Presumably looking to bolster a midfield that has looked flimsy at times this season, Pellegrini opted for a 4-3-3 rather than a 4-2-3-1, with Yaya Toure sitting between Fernandinho and Fabian Delph. Bacary Sagna had been left out with Gael Clichy, normally a left back although he is natural right-footed, coming in at right back. Both changes were exposed in Gladbach’s equalizer. Fabian Johnson jinked by Clichy far too easily and then was allowed to carry on his run as the midfield backed off. As he was, at last, closed down, the USA international squared for the right wing-back, Julian Korb, who despite and awkwardly bounced ball, crashed his finish into the bottom corner.
In City’s fourteenth game without Vincent Kompany this season, it was also the fourteenth time it had failed to keep a clean sheet. It was also the 30th time in 34 Champions League games it had failed to keep a clean sheet. The same problems keep on recurring.
And they kept recurring here. Johnson’s running caused Clichy persistent problems. The midfield, even with the extra body, kept on dematerializing. Three minutes before halftime, four quick passes following a kick-out form the Gladbach keeper Yann Sommer led to Mahmoud Dahoud in such space in the middle of the pitch that he was able to run unchallenged for 30 yards. On a counter-attack, that might have been just about excusable; from a goalkeeping clearance it was shambolic. Dahoud’s shot was blocked, but the ball broke for Oscar Wendt, whose cross was touched on by Johnson for Raffael to nudge past Joe Hart.
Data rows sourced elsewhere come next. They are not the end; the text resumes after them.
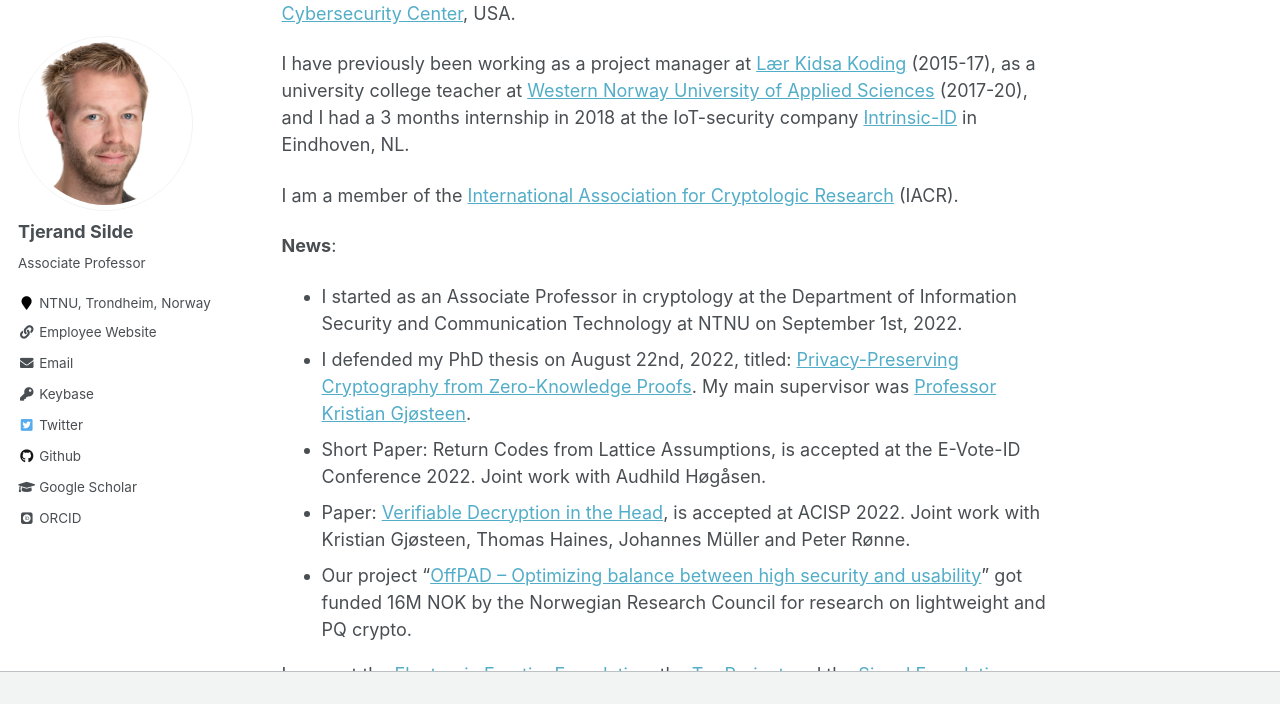
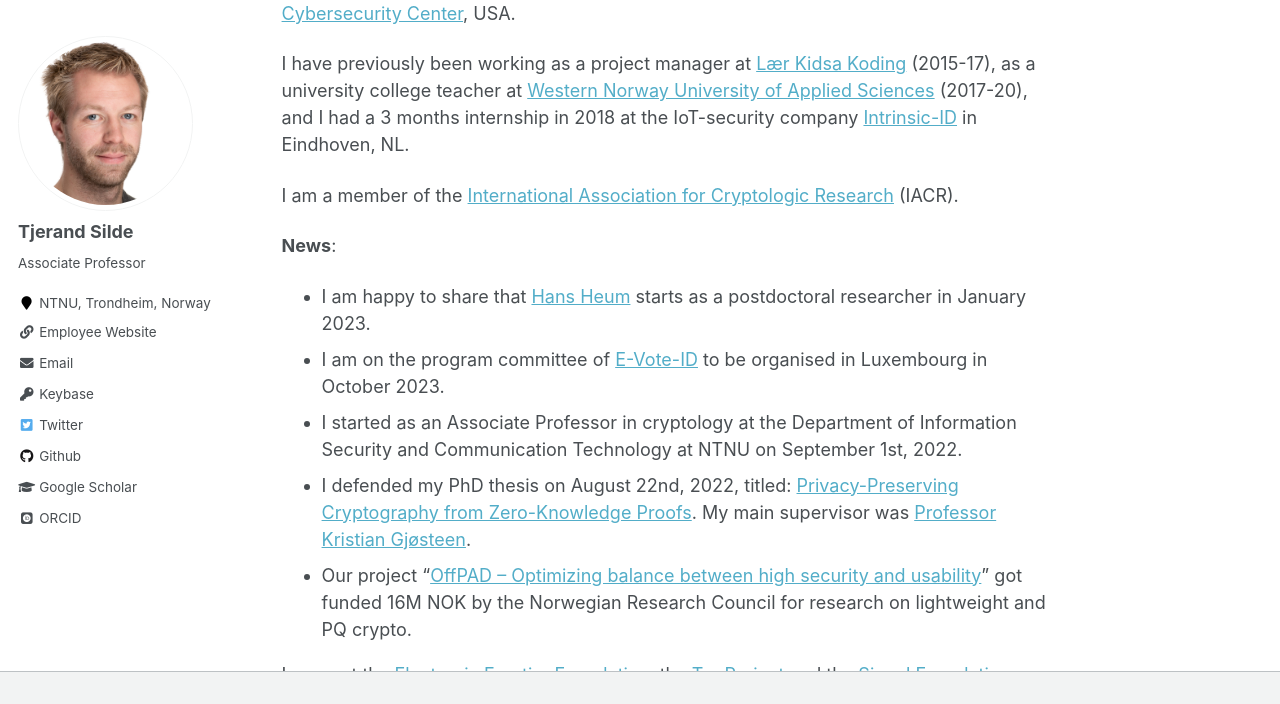
Before and after one commit to tjesi/tjesi.github.io, a Jekyll site: the page built from _pages/about.md, in a window 1280 px wide and 900 px high, scrolled down 558 px, cut to the strip 0-704 px from the top of the window. Built offline with Jekyll 4.4.1, drawn with Linux system fonts in a browser that asks for light colours; some web fonts are replaced.

Commit message:
Update about.md

```diff
--- a/_pages/about.md
+++ b/_pages/about.md
@@ -19,10 +19,10 @@
 I am a member of the [International Association for Cryptologic Research](https://iacr.org) (IACR).
 
 **News**:
+- I am happy to share that [Hans Heum](https://www.simula.no/people/hans) starts as a postdoctoral researcher in January 2023.
+- I am on the program committee of [E-Vote-ID](https://e-vote-id.org/wp-content/uploads/2022/11/CFP2023_3.pdf) to be organised in Luxembourg in October 2023.
 - I started as an Associate Professor in cryptology at the Department of Information Security and Communication Technology at NTNU on September 1st, 2022.
 - I defended my PhD thesis on August 22nd, 2022, titled: [Privacy-Preserving Cryptography from Zero-Knowledge Proofs](https://ntnuopen.ntnu.no/ntnu-xmlui/handle/11250/3012606). My main supervisor was [Professor Kristian Gjøsteen](https://www.ntnu.edu/employees/kristian.gjosteen).
-- Short Paper: Return Codes from Lattice Assumptions, is accepted at the E-Vote-ID Conference 2022. Joint work with Audhild Høgåsen.
-- Paper: [Verifiable Decryption in the Head](https://eprint.iacr.org/2021/558.pdf), is accepted at ACISP 2022. Joint work with Kristian Gjøsteen, Thomas Haines, Johannes Müller and Peter Rønne.
 - Our project "[OffPAD -- Optimizing balance between high security and usability](https://prosjektbanken.forskningsradet.no/en/project/FORISS/321619)" got funded 16M NOK by the Norwegian Research Council for research on lightweight and PQ crypto.
 
 I support the [Electronic Frontier Foundation](https://supporters.eff.org/donate/join-eff-4), the [Tor Project](https://donate.torproject.org) and the [Signal Foundation](https://signal.org/donate).
```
It was entirely typical of City in Europe not just this season but last and the seasons before that. There’s a softness to it that means it loses games it appears in control of. The 2-1 defeat to Juventus in the first game of the group was almost exactly the same, Kompany’s injury at 1-1 leading to a sloppiness and a collective loss of concentration that turned a 1-0 lead into a 2-1 defeat.
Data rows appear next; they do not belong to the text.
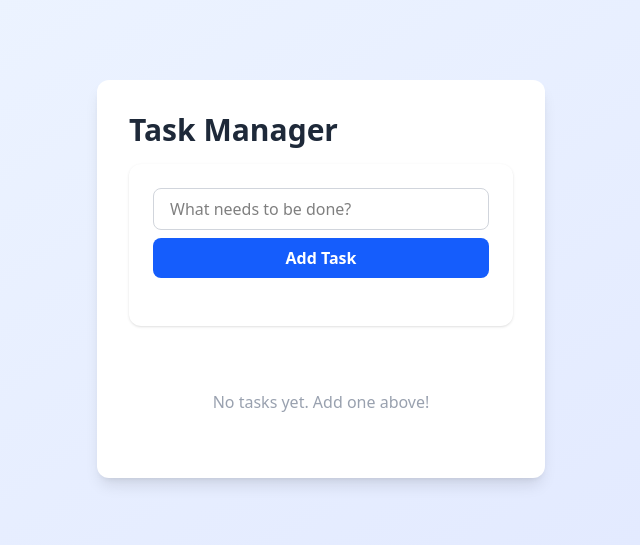
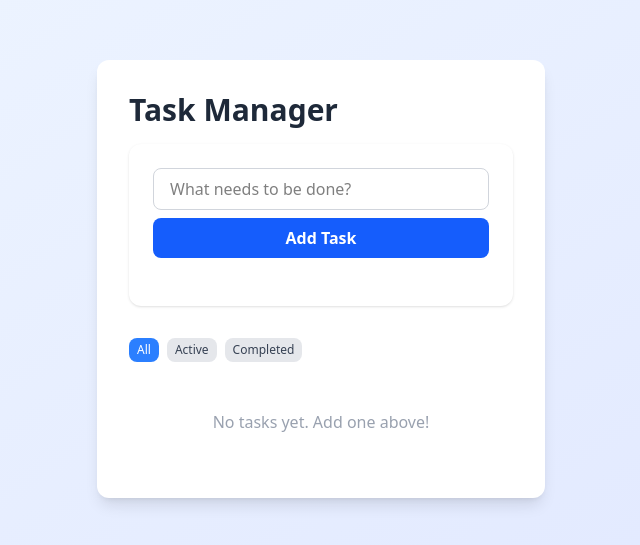
Before and after one commit to asifjirayat/redux-task-manager, a React (Vite) app: page / in a window 1280 px wide. Shown: the part 121-666 px from the top of the page, without its empty margins (319-959 px from the left). Built offline with nearby package versions, Linux system fonts and the light colour scheme; the HTML template or start-up script is replaced by a standard one.

Commit message:
Filter tasks

```diff
--- a/src/App.jsx
+++ b/src/App.jsx
@@ -1,10 +1,17 @@
 import { useDispatch, useSelector } from "react-redux";
-import { deleteTask, toggleTask } from "./features/tasks/taskSlice";
+import { deleteTask, setFilter, toggleTask } from "./features/tasks/taskSlice";
 import TaskForm from "./components/TaskForm";
 
 const App = () => {
-  const { tasks } = useSelector((state) => state.tasks);
+  const { tasks, filter } = useSelector((state) => state.tasks);
   const dispatch = useDispatch();
+
+  // Filter tasks
+  const filteredTasks = tasks.filter((task) => {
+    if (filter === "active") return !task.completed;
+    if (filter === "completed") return task.completed;
+    return true;
+  });
 
   return (
     <div className="min-h-screen bg-gradient-to-br from-blue-50 to-indigo-100 flex items-center justify-center p-4">
@@ -16,14 +23,33 @@ const App = () => {
           <TaskForm />
         </div>
 
+        {/* Filter buttons */}
+        <div className="flex gap-2 mb-4">
+          {["all", "active", "completed"].map((filterType) => (
+            <button
+              key={filterType}
+              onClick={() => dispatch(setFilter(filterType))}
+              className={`px-2 py-1 text-xs rounded-lg capitalize transition cursor-pointer  ${
+                filter === filterType
+                  ? "bg-blue-500 text-white"
+                  : "bg-gray-200 text-gray-700 hover:bg-gray-300"
+              }`}
+            >
+              {filterType}
+            </button>
+          ))}
+        </div>
+
         {/* Display tasks */}
         <div className="space-y-2">
-          {tasks.length === 0 ? (
+          {filteredTasks.length === 0 ? (
             <p className="text-gray-400 text-center py-8">
-              No tasks yet. Add one above!
+              {tasks.length === 0
+                ? "No tasks yet. Add one above!"
+                : `No ${filter} tasks.`}
             </p>
           ) : (
-            tasks.map((task) => (
+            filteredTasks.map((task) => (
               <div
                 key={task.id}
                 className="flex items-center gap-3 p-3 bg-gray-50 rounded-lg group"
--- a/src/features/tasks/taskSlice.js
+++ b/src/features/tasks/taskSlice.js
@@ -27,9 +27,12 @@ const taskSlice = createSlice({
     deleteTask: (state, action) => {
       state.tasks = state.tasks.filter((task) => task.id !== action.payload);
     },
+    setFilter: (state, action) => {
+      state.filter = action.payload;
+    },
   },
 });
 
-export const { addTask, toggleTask, deleteTask } = taskSlice.actions;
+export const { addTask, toggleTask, deleteTask, setFilter } = taskSlice.actions;
 
 export default taskSlice.reducer;
```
This time, though, it didn’t lead to defeat. The second half was all City and, more specifically, all Sterling. In the space of eight minutes three chances fell his way; the first he wasn’t quite sharp enough to seize on as Fernandinho’s cross was chested riskily back to the goalkeeper; the second he hit tamely at Sommer after Aleksandar Kolariv had found him in space at the edge of the box; the third he caught well enough on the volley after Yaya Toure’s shot had been blocked, but Sommer made an excellent save low to his left.
This, perhaps, might have been used as evidence that for all his gifts, he is still not a finisher. Bony came on and he was able to drop back into the deeper role he prefers. With 79 minutes gone, Clichy crossed from the byline on the right, Bony touched it on and Sterling scored from close range. City, having dominated the half, was suddenly rampant. Bony laid in Sterling to score with a first-time curling finish. Four minutes after that, Bony scored at the second attempt after being picked out by Kolarov.
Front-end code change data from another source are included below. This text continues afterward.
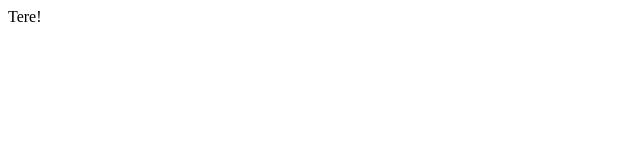
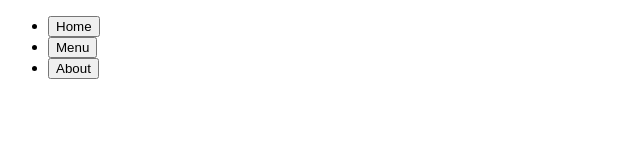
Before and after one commit to hansojuhan/js-projects-restaurant, a website built with webpack: page src/index.html in a window 1280 px wide. Shown: the whole page, without its empty margins (0-640 px from the left). Built offline with nearby package versions, Linux system fonts and the light colour scheme.

Commit message:
Basic html layout test

```diff
--- a/src/index.html
+++ b/src/index.html
@@ -6,6 +6,19 @@
   <title>Restaurant</title>
 </head>
 <body>
-  Tere!
+  <header>
+
+    <!-- Navbar -->
+    <nav>
+      <ul>
+        <li><button>Home</button></li>
+        <li><button>Menu</button></li>
+        <li><button>About</button></li>
+      </ul>
+    </nav>
+
+  </header>
+
+  <div id="content"></div>
 </body>
 </html>
--- a/src/index.js
+++ b/src/index.js
@@ -1 +1 @@
-console.log("tere");
+alert("hei!");
```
It was breathless and brilliant, but it was rather too chaotic for comfort. After so many glum nights in the Champions League, though, City deserves its celebrations.
"Feet up now with my daughter and my family now," an ecstatic Sterling admitted how he would celebrate the victory. "The most important thing was trying to avoid all the big teams in the next round and trying to get a fair draw and hopefully we can do it over two legs. We have made it hard at times, but the most important thing is that we have shown the character and hopefully we can carry it on to the last 16."
Information from The Press Association was used in this report.